  2. Trim any thick pieces of fat from 2 pounds bottom, top, or eye of round roast. Cut crosswise into 3/4-inch thick steaks. Pat dry with paper towels. Pound the steaks one at a time: Pound both sides evenly with the textured side of a meat mallet until 1/2-inch thick. Dredge the steaks in the flour, shaking off any excess flour.

  3. Heat 1 tablespoon of the canola or vegetable oil in a 12-inch high sided skillet or Dutch oven over medium heat until shimmering. Add half the steaks and sear until browned and releases easily from the pan, about 2 minutes per side. Transfer to a plate. Add 1 tablespoon of the oil and repeat searing the remaining steaks.

  4. Add the remaining 1 tablespoon oil to the pan. Add the onion, garlic, 1 tablespoon Italian seasoning, and the remaining 1 1/2 teaspoons kosher salt and 1/4 teaspoon black pepper. Cook until golden brown and tender, scraping the bottom of the pan to release some of the browned bits, about 4 minutes.

  5. Add 1 tablespoon tomato paste and stir to combine. Add 1 (28-ounce) can diced tomatoes and 1 cup beef broth, and stir to combine, scraping up any remaining browned bits from the bottom of the pan.

  6. Return the steaks and any accumulated juices on the plate to the pan, nestling the steaks into the tomato and onion mixture. Use tongs to pile some of the onions on top of the steak. Bring to a simmer.

  7. Cover, reduce the heat to low, and cook until the steaks are very tender, about 1 1/2 hours. Taste and season with more kosher salt and black pepper if desired. Transfer the steaks to a clean cutting board and cut into 1/4-inch slices if desired. Serve the steaks with steamed white rice or mashed potatoes, topped with the gravy and chopped fresh parsley leaves, if desired.

Recipe Notes

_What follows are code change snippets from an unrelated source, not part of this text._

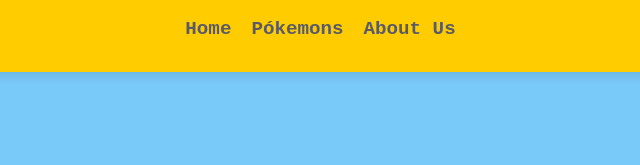
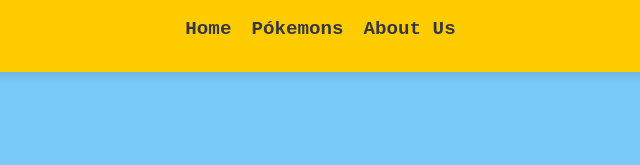
Before and after one commit to pedroMoreira96/PokemonSPA, a plain HTML site: page index.html in a window 1280 px wide. Shown: the top 165 px of the page, 340-980 px from the left. Drawn offline with nearby package versions, Linux system fonts and the light colour scheme.

Commit message:
small change: color

```diff
--- a/css/styles.css
+++ b/css/styles.css
@@ -362,7 +362,7 @@ body {
 }
 
 a {
-  color: #585b67;
+  color: #353842;
   text-decoration: none;
   font-size: larger;
 }
```
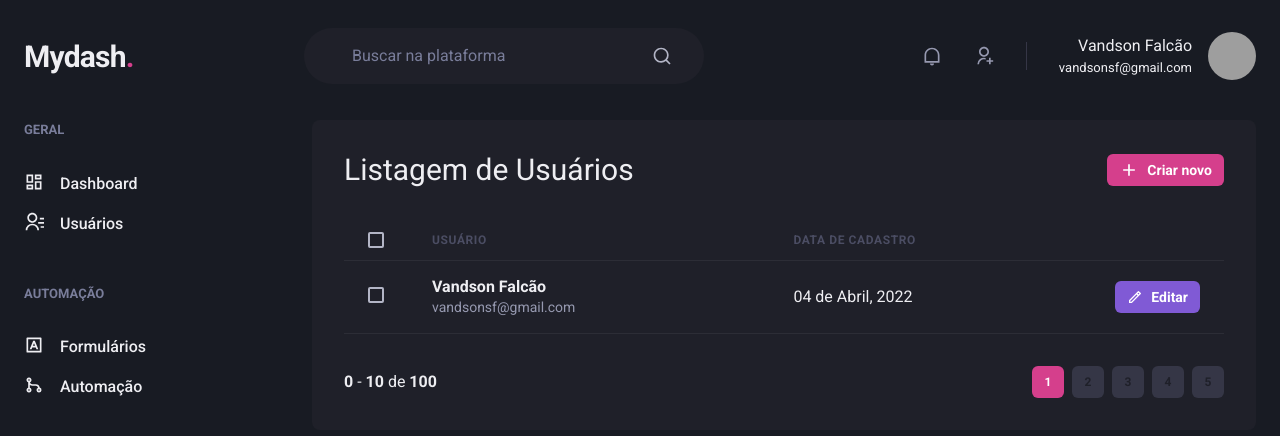
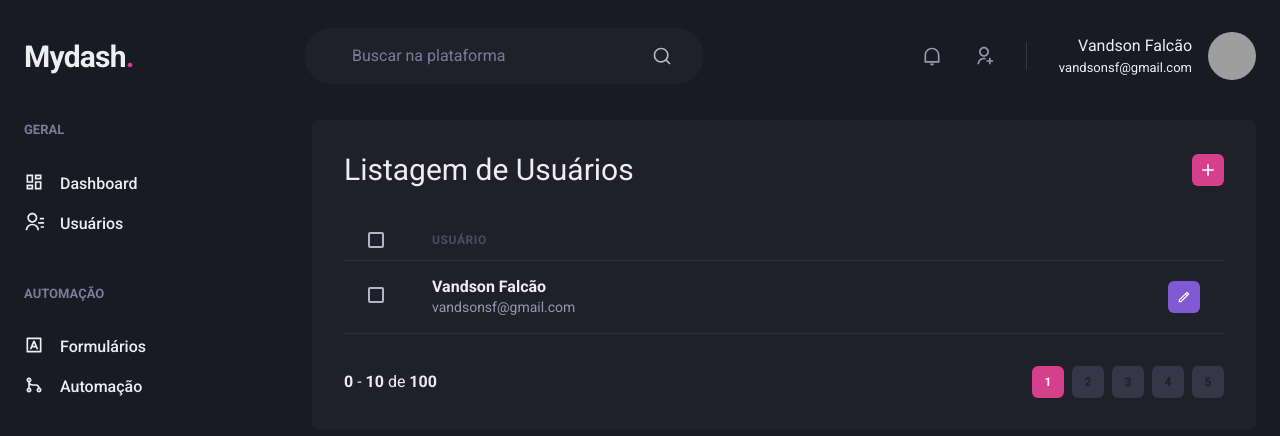
Before and after one commit to vandsonfalcao/MyDash, a Next.js app: page /users in a window 1280 px wide. Shown: the top 436 px of the page. Built offline with nearby package versions, Linux system fonts and the light colour scheme; grey boxes are pictures that could not be loaded.

Commit message:
finished pagination and users

```diff
--- a/src/components/Pagination/index.tsx
+++ b/src/components/Pagination/index.tsx
@@ -3,7 +3,7 @@ import PaginationItem from "./PaginationItem";
 
 export default function Pagination() {
 	return (
-		<Stack direction="row" mt="8" justify="space-between" align="center" spacing="6">
+		<Stack direction={["column", "row"]} mt="8" justify="space-between" align="center" spacing="6">
 			<Box>
 				<b>0</b> - <b>10</b> de <b>100</b>
 			</Box>
--- a/src/pages/dashboard.tsx
+++ b/src/pages/dashboard.tsx
@@ -1,9 +1,9 @@
 import { Box, Flex, SimpleGrid, Text, theme } from "@chakra-ui/react";
 import { ApexOptions } from "apexcharts";
 import dynamic from "next/dynamic";
-const Chart = dynamic(() => import("react-apexcharts"), { ssr: false });
 import Header from "../components/Header";
 import SideBar from "../components/SideBar";
+const Chart = dynamic(() => import("react-apexcharts"), { ssr: false });
 
 const options: ApexOptions = {
 	chart: {
@@ -50,13 +50,13 @@ export default function Dashboard() {
 			<Flex w="100%" my="6" maxW={1480} mx="auto" px="6">
 				<SideBar />
 				<SimpleGrid flex="1" gap="4" minChildWidth="320px" alignContent="flex-start">
-					<Box p="8" bg="gray.800" borderRadius={8} pb="4">
+					<Box p={["6", "8"]} bg="gray.800" borderRadius={8} pb="4">
 						<Text fontSize="large" mb="4">
 							Inscritos da semana
 						</Text>
 						<Chart options={options} series={series} type="area" height={160} />
 					</Box>
-					<Box p="8" bg="gray.800" borderRadius={8} pb="4">
+					<Box p={["6", "8"]} bg="gray.800" borderRadius={8} pb="4">
 						<Text fontSize="large" mb="4">
 							Taxa de abertura
 						</Text>
--- a/src/pages/users/index.tsx
+++ b/src/pages/users/index.tsx
@@ -5,6 +5,7 @@ import {
 	Flex,
 	Heading,
 	Icon,
+	IconButton,
 	Table,
 	Tbody,
 	Td,
@@ -12,6 +13,7 @@ import {
 	Th,
 	Thead,
 	Tr,
+	useBreakpointValue
 } from "@chakra-ui/react";
 import { RiAddLine, RiPencilLine } from "react-icons/ri";
 import Header from "../../components/Header";
@@ -19,6 +21,10 @@ import Pagination from "../../components/Pagination";
 import SideBar from "../../components/SideBar";
 
 export default function UserList() {
+	const isWideVersion = useBreakpointValue({
+		base: false,
+		lg: false,
+	});
 	return (
 		<Box>
 			<Header />
@@ -31,6 +37,7 @@ export default function UserList() {
 						<Heading size="lg" fontWeight="normal">
 							Listagem de Usuários
 						</Heading>
+						{isWideVersion ? (
 							<Button
 								as="a"
 								size="sm"
@@ -40,22 +47,33 @@ export default function UserList() {
 							>
 								Criar novo
 							</Button>
+						) : (
+							<IconButton
+								aria-label="Criar novo"
+								as="a"
+								size="sm"
+								fontSize="sm"
+								colorScheme="pink"
+								title="Criar novo"
+								icon={<Icon as={RiAddLine} fontSize="20" />}
+							/>
+						)}
 					</Flex>
 
 					<Table colorScheme="whiteAlpha">
 						<Thead>
 							<Tr>
-								<Th px="6" color="gray.300" w="8">
+								<Th px={["4", "4", "6"]} color="gray.300" w="8">
 									<Checkbox colorScheme="pink" />
 								</Th>
 								<Th>Usuário</Th>
-								<Th>Data de cadastro</Th>
+								{isWideVersion && <Th>Data de cadastro</Th>}
 								<Th w="8"></Th>
 							</Tr>
 						</Thead>
 						<Tbody>
 							<Tr>
-								<Td px="6">
+								<Td px={["4", "4", "6"]}>
 									<Checkbox colorScheme="pink" />
 								</Td>
 								<Td>
@@ -66,8 +84,9 @@ export default function UserList() {
 										</Text>
 									</Box>
 								</Td>
-								<Td>04 de Abril, 2022</Td>
+								{isWideVersion && <Td>04 de Abril, 2022</Td>}
 								<Td>
+									{isWideVersion ? (
 										<Button
 											as="a"
 											size="sm"
@@ -77,6 +96,17 @@ export default function UserList() {
 										>
 											Editar
 										</Button>
+									) : (
+										<IconButton
+											aria-label="Editar"
+											as="a"
+											size="sm"
+											fontSize="sm"
+											colorScheme="purple"
+											title="Editar"
+											icon={<Icon as={RiPencilLine} />}
+										/>
+									)}
 								</Td>
 							</Tr>
 						</Tbody>
```
Lines whose indentation alone changed are shown as unchanged.
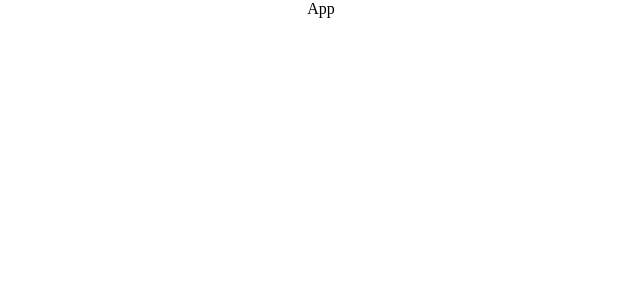
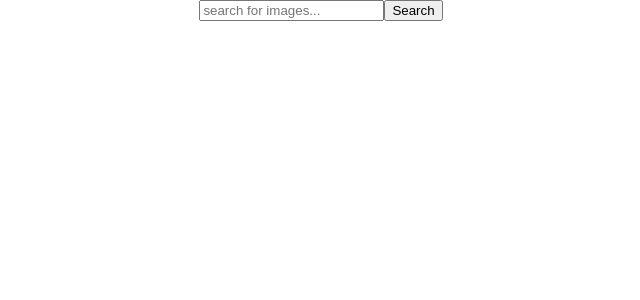
Before and after one commit to czyzu05/image-scaner, a React (Create React App) app: page / in a window 1280 px wide. Shown: the top 300 px of the page, without its empty margins (319-959 px from the left). Built offline with nearby package versions, Linux system fonts and the light colour scheme.

Commit message:
implement fetch data from API

```diff
--- a/src/App.js
+++ /dev/null
@@ -1,17 +0,0 @@
-import React, { Component } from 'react'
-import './App.css'
-
-
-class App extends Component {
-  state = {}
-
-  render() {
-    return (
-      <div className="App">
-        App
-      </div>
-    )
-  }
-}
-
-export default App;
--- /dev/null
+++ b/src/components/App.js
@@ -0,0 +1,39 @@
+import React, { Component } from 'react'
+
+import ImageSearch from './ImageSearch'
+
+import '../styles/App.css'
+
+const API_KEY = '18055707-bbe538f9e57670f8eb3287a7c'
+
+class App extends Component {
+  state = {
+    images: [],
+  }
+
+  handleGetRequest = async (e) => {
+    e.preventDefault()
+
+    const searchTerm = e.target.elements.searchValue.value
+
+    const URL = `https://pixabay.com/api/?key=${API_KEY}&q=${searchTerm}&image_type=photo`
+    const request = await fetch(URL)
+    const response = await request.json()
+
+    this.setState({
+      images: response.hits
+    })
+
+    console.log(this.state.images)
+  }
+
+  render() {
+    return (
+      <div className="App">
+        <ImageSearch handleGetRequest={this.handleGetRequest} />
+      </div>
+    )
+  }
+}
+
+export default App;
--- /dev/null
+++ b/src/components/ImageSearch.js
@@ -0,0 +1,15 @@
+import React from 'react'
+
+const ImageSearch = ({ handleGetRequest }) => {
+
+
+
+    return (
+        <form onSubmit={handleGetRequest}>
+            <input type="text" autoComplete="off" name="searchValue" placeholder="search for images..." />
+            <button>Search</button>
+        </form>
+    )
+}
+
+export default ImageSearch
--- a/src/index.js
+++ b/src/index.js
@@ -1,7 +1,7 @@
 import React from 'react'
 import ReactDOM from 'react-dom'
-import './index.css'
-import App from './App'
+import './styles/index.css'
+import App from './components/App'
 
 ReactDOM.render(
   <React.StrictMode>
```
Also changed, not shown: src/styles/App.css (renamed from src/App.css), src/styles/ImageSearch.css (added), src/styles/index.css (renamed from src/index.css).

Make ahead: Swiss steak can be prepared up to 2 days in advance.

Storage: Refrigerate leftovers in an airtight container for up to 4 days or frozen for up to 2 months.